The toasts will include “ The King” by the chairman ( Provost Burness ) “ Success to the new course” by Mr Lamont, responded to by Baillie Harvey ( Croupier ) “ The Burgh Of Rothesay” by Provost Cockburn, Millport, responded to by Provost Burness ; “ Golfing” by Mr R.D. Macmillan, responded to by Mr Ben Sayers ; “ The Chairman” By Mr J.J. White.
Thereafter the company will return to the course, at about three o’clock, when a stroke competition will take place for a £5 prize, at the close of which, Massy, Braid, and Vardon leave for London.
The New Course
The new course, which has been laid out by Ben Sayers, of North Berwick, at an estimated cost of about £1200 including a commodious clubhouse, absorbed the old Glenburn nine-hole links and the extra ground required was obtained by including certain fields on the Burgh Lands, also Bute estate ground which has been given by Lord Bute on very favourable terms.
The club-house and teeing ground are at the head of Minister’s Brae, which can be easily approached either from High Street or Bishop street from the pier.
There is an abundance of those hazards dear to the heart of every golfer and the Rothesay course will, it is claimed, be equal to any inland course in the West Of Scotland. The first hole is 280 yards and is a natural green. The second – 316 yards – is a fine sporting hole, and is in direct line with the Cumbraes. The third and fourth, are natural greens, and the distances to them are respectively 333 and 240 yards. At the fifth, which is 257 yards, the old Glenburn course is entered. The sixth – 163 yards – is a natural green, and though short, is of such a nature as should afford good sport. The seventh green is 217 yards, and brings the player on to the top of Canada Hill, which commands a magnificent view of the Firth of Clyde from Dumbartonshire to the Ailsa Craig, which is visible on a clear day. The eighth- 175 yards – faces Loch Ascog, and is a very picturesque hole. At the ninth – 177 yards- which is the turning point of the course, the player faces Loch Striven and the entrance to the Kyles, another very fine prospect.
The tenth – 180 yards – is a good sporting hole, which remark also applies to the eleventh – 223 yard. The twelfth is 260 yards, and calls for no special description. The thirteenth – 184 yards – is a tricky hole, with a natural green at the top of the hill. At the fourteenth – 178 yards – the player passes from the old Glenburn course. The fifteenth hole – 187 yards – is regarded as an easy one, while the sixteenth, is the longest one – 360 yards – is a very good hole. The seventeenth and eighteenth are 220 and 210 yards, and are fairly easy.
The turf is good and no pains have been spared in the construction of the artificial greens, which are each 20 yards square.

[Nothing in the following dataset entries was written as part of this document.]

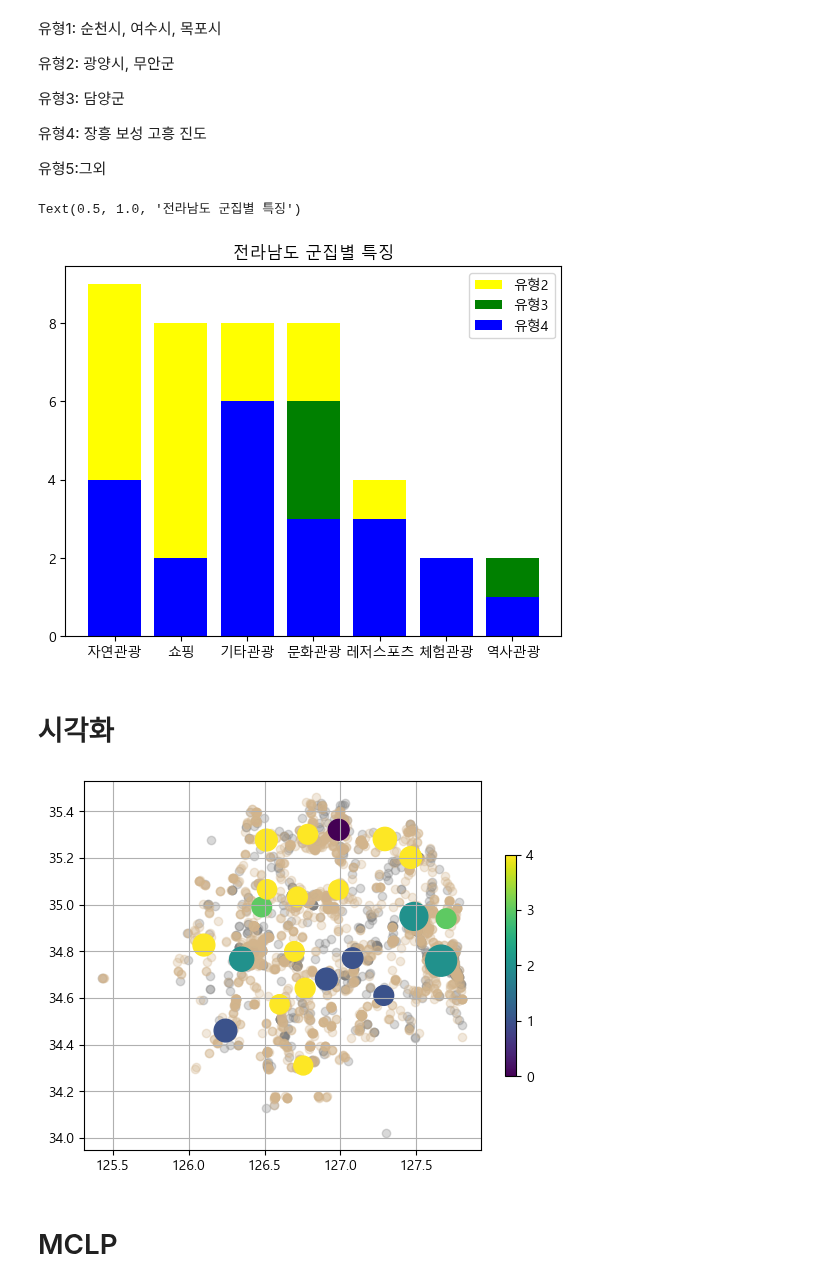
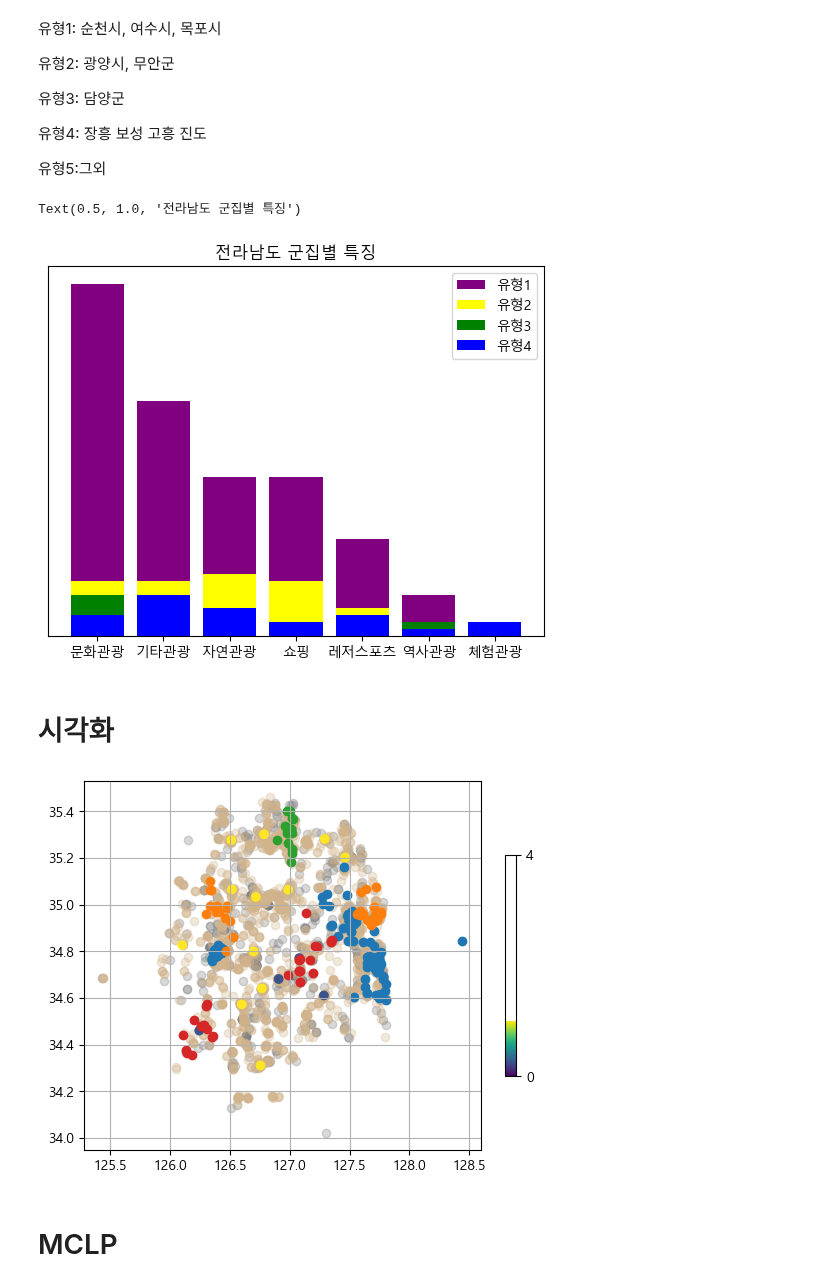
Before and after one commit to sheershay/ise-sr-project, a Jupyter notebook: clustering/clustering.ipynb, the cells around one changed output. Drawn from its saved outputs; the diff is of its cells as text; code cells hidden in the pictures.

```diff
--- a/clustering/clustering.ipynb
+++ b/clustering/clustering.ipynb
@@ -568,23 +568,25 @@ type=('유형1','유형2','유형3','유형4')
 type_dict={"feat":(t1_f1,t2_f1,dy_f1,t4_f1),
            'count':(t1_f1['count'],t2_f1['count'],dy_f1['count'],t4_f1['count'])}
 # %%
-#plt.bar(t1_f1.index,t1_f1['count'],color='purple',label='유형1')
+plt.bar(t1_f1.index,t1_f1['count'],color='purple',label='유형1')
 plt.bar(t2_f1.index,t2_f1['count'],color='yellow',label='유형2')
 plt.bar(dy_f1.index,dy_f1['count'],color='g',label='유형3')
 plt.bar(t4_f1.index,dy_f1['count'],color='b',label='유형4')
 
 plt.legend()
+
+plt.yticks([])
 
 plt.title('전라남도 군집별 특징')
 
 #보라색: 기존 인기 휴양지.
 #노란색: 자연 '관광'
 #초록색: 자연+ '활동'
 #유형4: 컨트리클럽 다수 포진, 그 외 관광 요소 많이 보유
 #담양: 문화, 역사
 # %% [output]
 Text(0.5, 1.0, '전라남도 군집별 특징')
-[figure, old version]
+[figure, new version]
 # %% [markdown]
 # 시각화
 # %%
@@ -597,20 +599,19 @@ plt.scatter(x=accomm_df['경도'],y=accomm_df['위도'],alpha=0.3,c='grey')
 plt.scatter(x=cafe['경도'],y=cafe['위도'],alpha=0.3,c='tan')
 
 plt.scatter(meal['경도'],meal['위도'],
-            c=kmeans.labels_,s=lr_df['최종점수']*100)
+            c=kmeans.labels_)
 
 plt.scatter(type_1['경도'],type_1['위도'])
 plt.scatter(type_2['경도'],type_2['위도'])
 plt.scatter(dy['경도'],dy['위도'])
 plt.scatter(type_4['경도'],type_4['위도'])
 
-
-plt.colorbar(shrink=0.6).set_ticks([0,1,2,3,4])
+plt.colorbar(shrink=0.6).set_ticks([0,4])
 
 plt.grid()
 plt.show()
 # %% [output]
-[figure, old version]
+[figure, new version]
 # %% [markdown]
 # MCLP
 # %% [markdown]
```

The work has been carried out under the direction of Mr Donald Bremner, who has been appointed keeper of the course.
The club-house comprises a large room for gentlemen with suitable appointments ; A workshop for the clubmaster, and caddies shelter. A luncheon-room, with kitchen and offices for the convenience of visitors. The arfchitect for the house is Mr George McLintock, Rothesay. The contractors were J. McCallum & Son, Joiners, James Pinkerton, Mason ; Miller & Son, Slater ; A.R. Peacock, Plumber ; W. & J. Stewart, Painters.
The Buteman June 5th, 1908
Opening Of Municipal
Fine Weather And Record Crowds
Speech By Mr Lamont, M.P.
Interesting Foursome By Vardon And
Braid, Massy, And Sayers.
The formal opening of the new 18 hole Municipal golf course took place on Saturday last in splendid weather, and before a record gathering of spectators, the number being estimated to be about 2000.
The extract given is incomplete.